Exercise objective: Print out each record below, unaltered and complete, without its images.

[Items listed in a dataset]
--- START ---
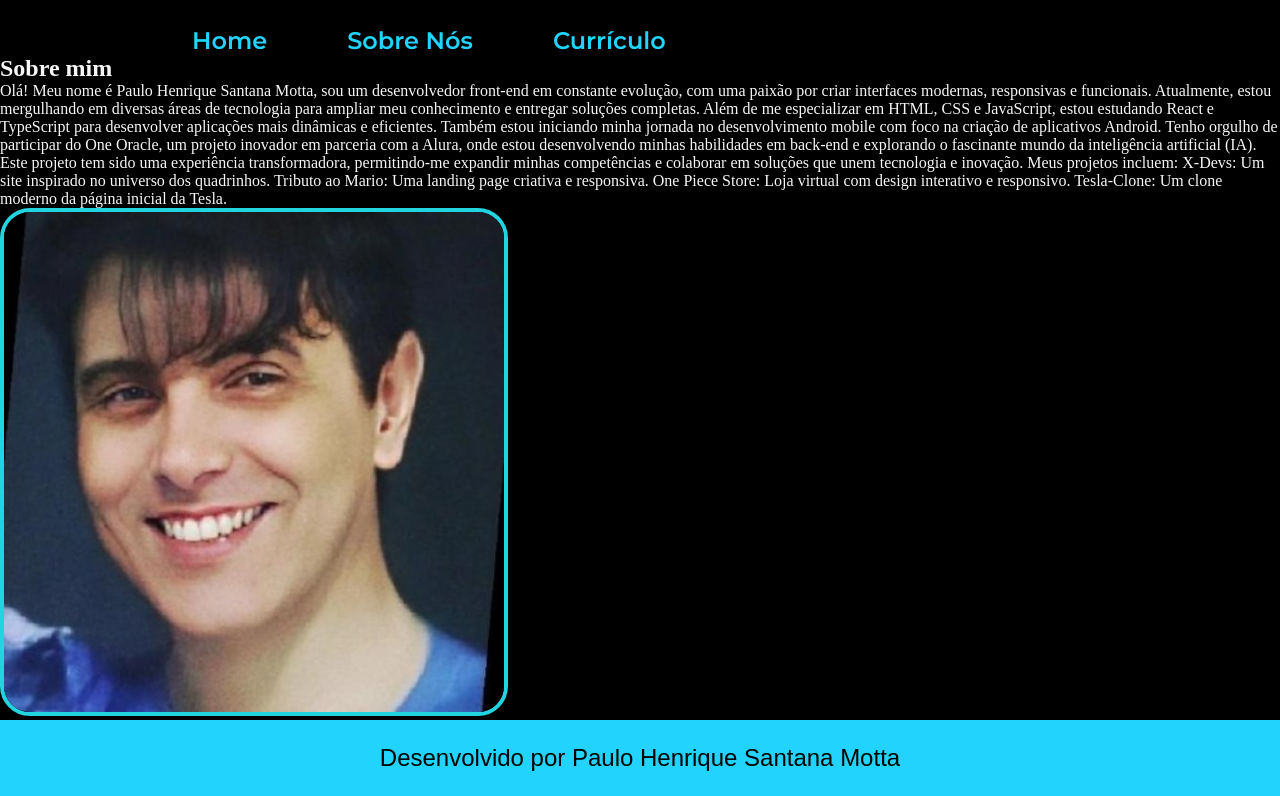
Repository: phsmottanerd/projeto-portfolio-alura
Page: about.html
The author's editor kept a copy of each file at every save. The page is drawn from the files as they stood at one save, then again after the next save.
The browser window is 1280 px wide. The pictures show the whole page.
Some web fonts or font styles are not loaded; a fallback is used.

Above is the page before, as saved 2025-01-28 00:47:48.

### about.html
<!DOCTYPE html>
<html lang="pt-BR">
<head>
    <meta charset="UTF-8">
    <meta name="viewport" content="width=device-width, initial-scale=1.0">
   <link rel="stylesheet" href="./estilos/style.css">
    <title>Sobre mim</title>
</head>
<body>
<header class="cabecalho">
    <nav class="cabecalho__menu">
        <a class="cabecalho__menu__link" href="index.html">Home</a>
        <a class="cabecalho__menu__link" href="about.html">Sobre Nós</a>
        <a class="cabecalho__menu__link">Currículo</a>
      </nav>
</header>
<main>
<section class="">

    <h1>Sobre mim</h1>
<p>Olá! Meu nome é Paulo Henrique Santana Motta, sou um desenvolvedor front-end em constante evolução, com uma paixão por criar interfaces modernas, responsivas e funcionais.

    Atualmente, estou mergulhando em diversas áreas de tecnologia para ampliar meu conhecimento e entregar soluções completas. Além de me especializar em HTML, CSS e JavaScript, estou estudando React e TypeScript para desenvolver aplicações mais dinâmicas e eficientes. Também estou iniciando minha jornada no desenvolvimento mobile com foco na criação de aplicativos Android.

    Tenho orgulho de participar do One Oracle, um projeto inovador em parceria com a Alura, onde estou desenvolvendo minhas habilidades em back-end e explorando o fascinante mundo da inteligência artificial (IA). Este projeto tem sido uma experiência transformadora, permitindo-me expandir minhas competências e colaborar em soluções que unem tecnologia e inovação.

    Meus projetos incluem:

    X-Devs: Um site inspirado no universo dos quadrinhos.
    Tributo ao Mario: Uma landing page criativa e responsiva.
    One Piece Store: Loja virtual com design interativo e responsivo.
    Tesla-Clone: Um clone moderno da página inicial da Tesla.</p>
<p></p>
</section>

<img class="img-foto" src="./img/1722867171561.jpg" alt="Paulo Henrique Santana Motta  programando" />
</main>
<footer class="rodape">
    <p>Desenvolvido por Paulo Henrique Santana Motta</p>


</footer>

</body>
</html>

### estilos/style.css
@import url('https://fonts.googleapis.com/css2?family=Krona+One&family=Montserrat:wght@400;600&display=swap');

*{
    margin: 0;
    padding: 0;
}

body{

    box-sizing: border-box;
    background-color: #000000;
    color: #F6F6F6;
}
.cabecalho{
padding: 2%  0%  0%  15%;


}
.cabecalho__menu{

    display:flex;
    gap:80px;
}

.cabecalho__menu__link{

    font-family:'Montserrat',sans-serif;
    font-size:24px;
    font-weight:600;
    color:#22D4FD;
    text-decoration:none;
}

.titulo-destaque{
    color: #22D4FD;
}

.apresentacao{
    padding: 5% 15%;
    display: flex;
    align-items: center;
    justify-content: space-between;
}
.apresentacao__conteudo{
    width: 615px;
    display: flex;
    flex-direction: column;
    gap: 40px;
}

.apresentacao__conteudo__titulo{
    font-size: 36px;
    font-family: 'Krona One', sans-serif;
}

.apresentacao__conteudo__texto{
    font-size: 24px;
    font-family: 'Montserrat', sans-serif;
}

.apresentacao__links{
    display: flex;
    flex-direction: column;
    justify-content: space-between;
    align-items: center;
    gap: 32px;
}
.apresentacao__links__subtitulo{
    font-family: 'Krona One', sans-serif;
    font-weight: 400;
    font-size: 24px;
}
.apresentacao__links__link{

    /* background-color: #22D4FD; */
    justify-content:center;
    gap:16px;
    display:flex;
    border: 2px solid #22D4FD;
    width: 378px;
    text-align: center;
    border-radius: 8px;
    font-size: 24px;
    font-weight: 600;
    padding: 21.5px 0;
    text-decoration: none;
    color: #F6F6F6;
    font-family: 'Montserrat', sans-serif;
}
.apresentacao__links__link:hover{

background-color:#272727;

}
.rodape{
padding: 24px;
color:#000;
background-color:#22D4FD;
text-align:center;
font-family:"Montsearrat",sans-serif;
 font-size: 24px;
 font-weight: 400;
}
.img-foto{
border-radius:30px;
border: 4px solid #22D4DF;
width: 500px;
heighit: 500px;
}

After the next save:
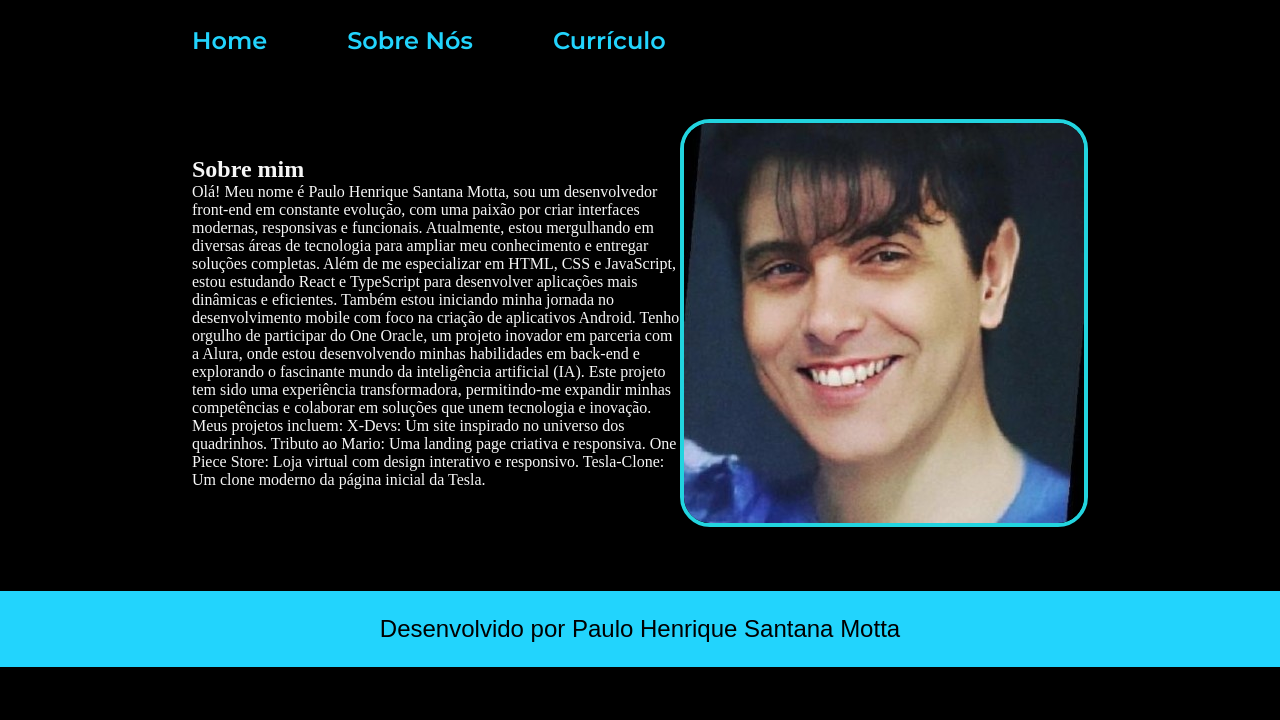
Saved 91 s later.
--- a/about.html
+++ b/about.html
@@ -14,7 +14,7 @@
         <a class="cabecalho__menu__link">Currículo</a>
       </nav>
 </header>
-<main>
+<main class="apresentacao">
 <section class="">
 
     <h1>Sobre mim</h1>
--- END ---
Expected answer:
Repository: phsmottanerd/projeto-portfolio-alura
Page: about.html
The author's editor kept a copy of each file at every save. The page is drawn from the files as they stood at one save, then again after the next save.
The browser window is 1280 px wide. The pictures show the whole page.
Some web fonts or font styles are not loaded; a fallback is used.

Above is the page before, as saved 2025-01-28 00:47:48.

### about.html
<!DOCTYPE html>
<html lang="pt-BR">
<head>
    <meta charset="UTF-8">
    <meta name="viewport" content="width=device-width, initial-scale=1.0">
   <link rel="stylesheet" href="./estilos/style.css">
    <title>Sobre mim</title>
</head>
<body>
<header class="cabecalho">
    <nav class="cabecalho__menu">
        <a class="cabecalho__menu__link" href="index.html">Home</a>
        <a class="cabecalho__menu__link" href="about.html">Sobre Nós</a>
        <a class="cabecalho__menu__link">Currículo</a>
      </nav>
</header>
<main>
<section class="">

    <h1>Sobre mim</h1>
<p>Olá! Meu nome é Paulo Henrique Santana Motta, sou um desenvolvedor front-end em constante evolução, com uma paixão por criar interfaces modernas, responsivas e funcionais.

    Atualmente, estou mergulhando em diversas áreas de tecnologia para ampliar meu conhecimento e entregar soluções completas. Além de me especializar em HTML, CSS e JavaScript, estou estudando React e TypeScript para desenvolver aplicações mais dinâmicas e eficientes. Também estou iniciando minha jornada no desenvolvimento mobile com foco na criação de aplicativos Android.

    Tenho orgulho de participar do One Oracle, um projeto inovador em parceria com a Alura, onde estou desenvolvendo minhas habilidades em back-end e explorando o fascinante mundo da inteligência artificial (IA). Este projeto tem sido uma experiência transformadora, permitindo-me expandir minhas competências e colaborar em soluções que unem tecnologia e inovação.

    Meus projetos incluem:

    X-Devs: Um site inspirado no universo dos quadrinhos.
    Tributo ao Mario: Uma landing page criativa e responsiva.
    One Piece Store: Loja virtual com design interativo e responsivo.
    Tesla-Clone: Um clone moderno da página inicial da Tesla.</p>
<p></p>
</section>

<img class="img-foto" src="./img/1722867171561.jpg" alt="Paulo Henrique Santana Motta  programando" />
</main>
<footer class="rodape">
    <p>Desenvolvido por Paulo Henrique Santana Motta</p>


</footer>

</body>
</html>

### estilos/style.css
@import url('https://fonts.googleapis.com/css2?family=Krona+One&family=Montserrat:wght@400;600&display=swap');

*{
    margin: 0;
    padding: 0;
}

body{

    box-sizing: border-box;
    background-color: #000000;
    color: #F6F6F6;
}
.cabecalho{
padding: 2%  0%  0%  15%;


}
.cabecalho__menu{

    display:flex;
    gap:80px;
}

.cabecalho__menu__link{

    font-family:'Montserrat',sans-serif;
    font-size:24px;
    font-weight:600;
    color:#22D4FD;
    text-decoration:none;
}

.titulo-destaque{
    color: #22D4FD;
}

.apresentacao{
    padding: 5% 15%;
    display: flex;
    align-items: center;
    justify-content: space-between;
}
.apresentacao__conteudo{
    width: 615px;
    display: flex;
    flex-direction: column;
    gap: 40px;
}

.apresentacao__conteudo__titulo{
    font-size: 36px;
    font-family: 'Krona One', sans-serif;
}

.apresentacao__conteudo__texto{
    font-size: 24px;
    font-family: 'Montserrat', sans-serif;
}

.apresentacao__links{
    display: flex;
    flex-direction: column;
    justify-content: space-between;
    align-items: center;
    gap: 32px;
}
.apresentacao__links__subtitulo{
    font-family: 'Krona One', sans-serif;
    font-weight: 400;
    font-size: 24px;
}
.apresentacao__links__link{

    /* background-color: #22D4FD; */
    justify-content:center;
    gap:16px;
    display:flex;
    border: 2px solid #22D4FD;
    width: 378px;
    text-align: center;
    border-radius: 8px;
    font-size: 24px;
    font-weight: 600;
    padding: 21.5px 0;
    text-decoration: none;
    color: #F6F6F6;
    font-family: 'Montserrat', sans-serif;
}
.apresentacao__links__link:hover{

background-color:#272727;

}
.rodape{
padding: 24px;
color:#000;
background-color:#22D4FD;
text-align:center;
font-family:"Montsearrat",sans-serif;
 font-size: 24px;
 font-weight: 400;
}
.img-foto{
border-radius:30px;
border: 4px solid #22D4DF;
width: 500px;
heighit: 500px;
}

After the next save:
Saved 91 s later.
--- a/about.html
+++ b/about.html
@@ -14,7 +14,7 @@
         <a class="cabecalho__menu__link">Currículo</a>
       </nav>
 </header>
-<main>
+<main class="apresentacao">
 <section class="">
 
     <h1>Sobre mim</h1>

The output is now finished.